Ranch Concert Ukulele – Best Budget Option
The most affordable route into left handed ukulele is going to be this concert sized beauty from Ranch. Despite its low price the Ranch also comes with a fantastic quality padded gig bag for easy transport.
Main features include a classy sapele body with full body binding, okoume neck, rosewood fingerboard and bridge, and quality Aquila strings. Check out the glowing customer reviews at the link above!
Oscar Schmidt OU2 – Most Popular Choice
The most popular traditional lefty uke on this list is the concert sized Oscar Schmidt OU2. It’s priced very competitively, and features a high quality satin finish all-mahogany construction with a rosewood fingerboard and bridge. This combination of tone woods provides an energetic full body sound that resonates well with plenty of sparkling highs and warm lows.

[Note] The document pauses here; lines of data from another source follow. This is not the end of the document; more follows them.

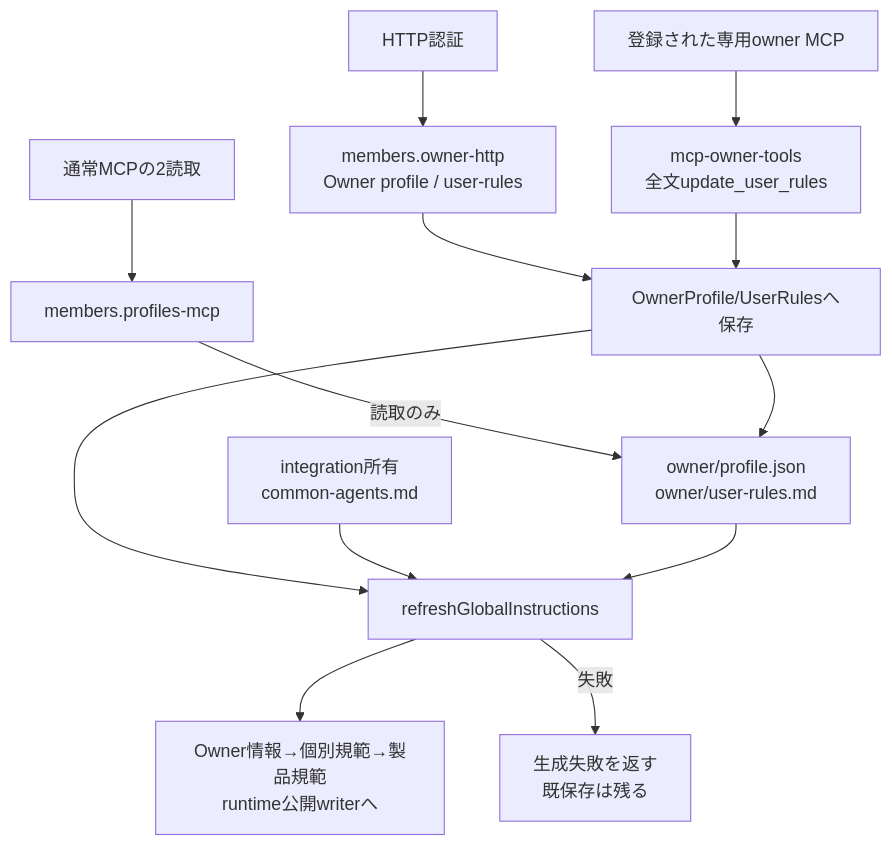
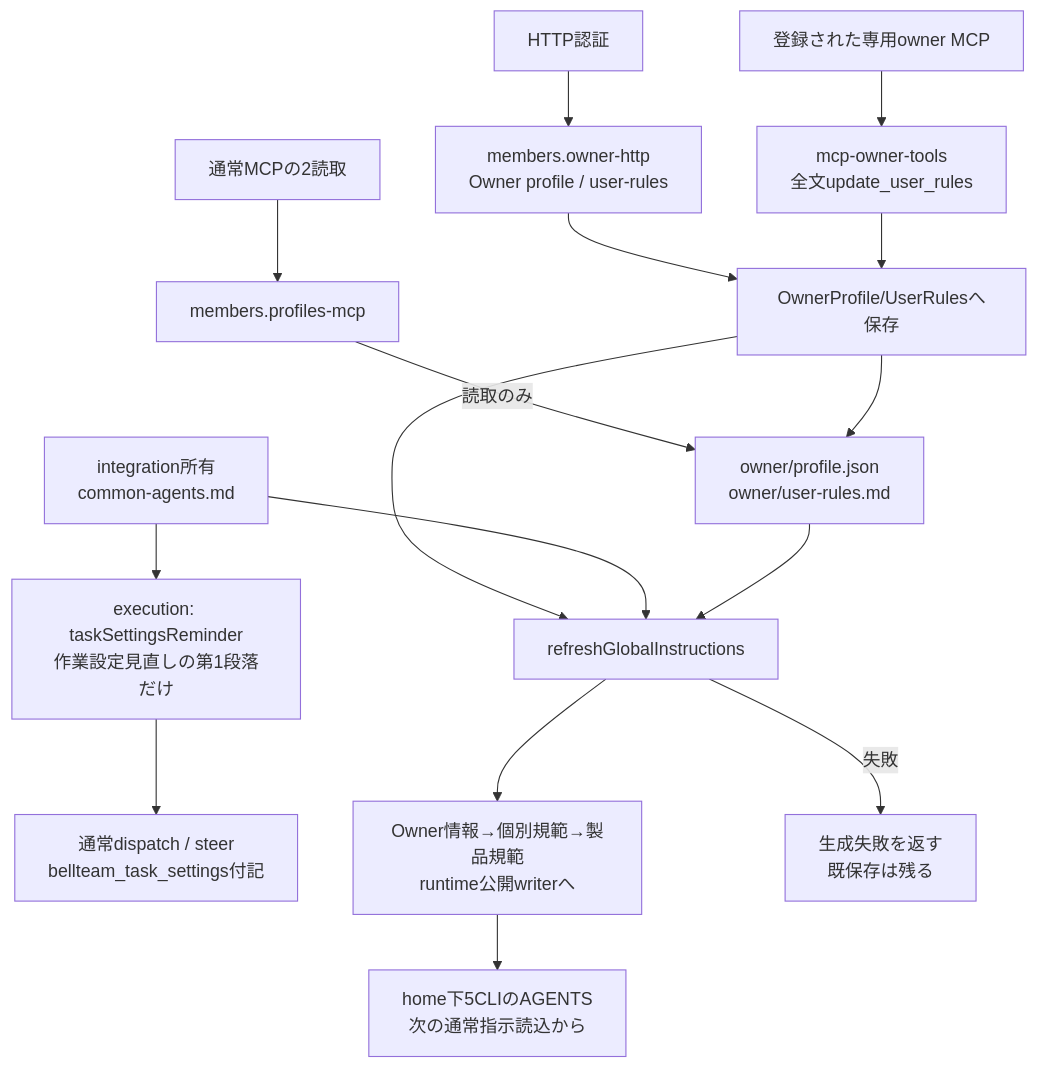
Before and after one commit to kitepon/BellTeam: the first of 2 diagrams in docs/architecture/modules/members/instructions.md, drawn with Mermaid. The commit also changed other lines of this file and 2 other files, not shown here.

````diff
--- a/docs/architecture/modules/members/instructions.md
+++ b/docs/architecture/modules/members/instructions.md
@@ -5,15 +5,18 @@
 ```mermaid
 flowchart TD
   Http["HTTP認証"] --> Owner["members.owner-http<br/>Owner profile / user-rules"]
   Read["通常MCPの2読取"] --> Member["members.profiles-mcp"]
   Dedicated["登録された専用owner MCP"] --> Rules["mcp-owner-tools<br/>全文update_user_rules"]
   Owner --> Save["OwnerProfile/UserRulesへ保存"]
   Rules --> Save
   Member -->|"読取のみ"| Data["owner/profile.json<br/>owner/user-rules.md"]
   Save --> Data
   Save --> Refresh["refreshGlobalInstructions"]
   Common["integration所有<br/>common-agents.md"] --> Refresh
+  Common --> Reminder["execution: taskSettingsReminder<br/>作業設定見直しの第1段落だけ"]
+  Reminder --> Dispatch["通常dispatch / steer<br/>bellteam_task_settings付記"]
   Data --> Refresh
   Refresh --> Write["Owner情報→個別規範→製品規範<br/>runtime公開writerへ"]
+  Write --> Globals["home下5CLIのAGENTS<br/>次の通常指示読込から"]
   Refresh -->|"失敗"| Failure["生成失敗を返す<br/>既保存は残る"]
 ```
````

For those not in the know, Oscar Schmidt is produced by Washburn Guitars, so you can be assured that these are quality instruments.
Luna Tattoo – Electro-Acoustic Choice
The Luna A/E Tattoo is a great, affordable choice if you’d prefer your ukulele to have electronics. It’s certainly one of the better looking instruments in this list with it’s Hawaiian inspired body etching!
This ukulele is all mahogany with a rosewood fingerboard featuring shark tooth inlays. This classic tone wood combination gives the Tattoo a clear, resonant sound. An on-board pre-amp allows the uke to be plugged in for amplified play or easy recording. Other standout features include a cutaway for improved upper fret access and a gig bag for easy transport.
Although I’ve suggested it as a great choice for a left handed ukulele with electronics, it is also available without if you’d prefer.
Below you’ll find an unboxing video for the right handed model which will allow to to see the uke from more angles and also hear it in action. Skip to 4 minutes to avoid the unboxing section!
Caramel Electro-Acoustic Ukuleles
Caramel are one of the very few companies who offer affordable, genuine left handed ukuleles. These instruments are available from soprano sized all the way up to baritone, so there’s likely to be something for everyone here. They all look absolutely stunning thanks to the beautiful tonewoods used such as Zebrawood, Rosewood and Mahogany.
All Caramel ukuleles feature a 3-band EQ with a built-in tuner.
The only downside to Caramel is that the ukes are shipped direct from the manufacturer, which means that you’ll need to be prepared for a 3 or 4 week wait for delivery. On the plus side, direct shipping is also a bonus as cutting out the middleman means that you actually get a lot more instrument for your money.
Check them out at the link above.
How To Tune Your Left Handed Ukulele
If you’d like to purchase a separate tuner, I recommend the Snark SN-6X for Ukulele clip-on headstock tuner.
Standard tuning on a ukulele is G-C-E-A (from top to bottom). For extra clarity, check out the image below which shows tuning on a lefty uke.
Left Handed Ukulele Lessons
As I’ve mentioned elsewhere on the site, lefties generally have an easier time learning from right handed teachers. For this reason there is nothing stopping you from using one of the many free lessons on sites such as Youtube.
However, if you want to make sure you are starting off on the right path, there is a great book from Hal Leonard for beginner lefty players which you can check out here.
The book, by Hal Leonard is aimed squarely at brand new left handed ukulele players. It includes 46 tracks of online audio which can be streamed or downloaded for playing along with. A wide range of beginner lessons are covered from the history of the ukulele, how to read music, different tunings, chords, scales, strumming techniques and much more. A perfect place for any new player to begin!
More Expensive Options
If you’re looking to spend a little more cash, here are a few brands which will happily supply a southpaw uke. Leave a comment below if I have missed anyone.
Hopefully if you’ve made it this far you’ve managed to find your perfect left handed ukulele. Good luck, and have fun!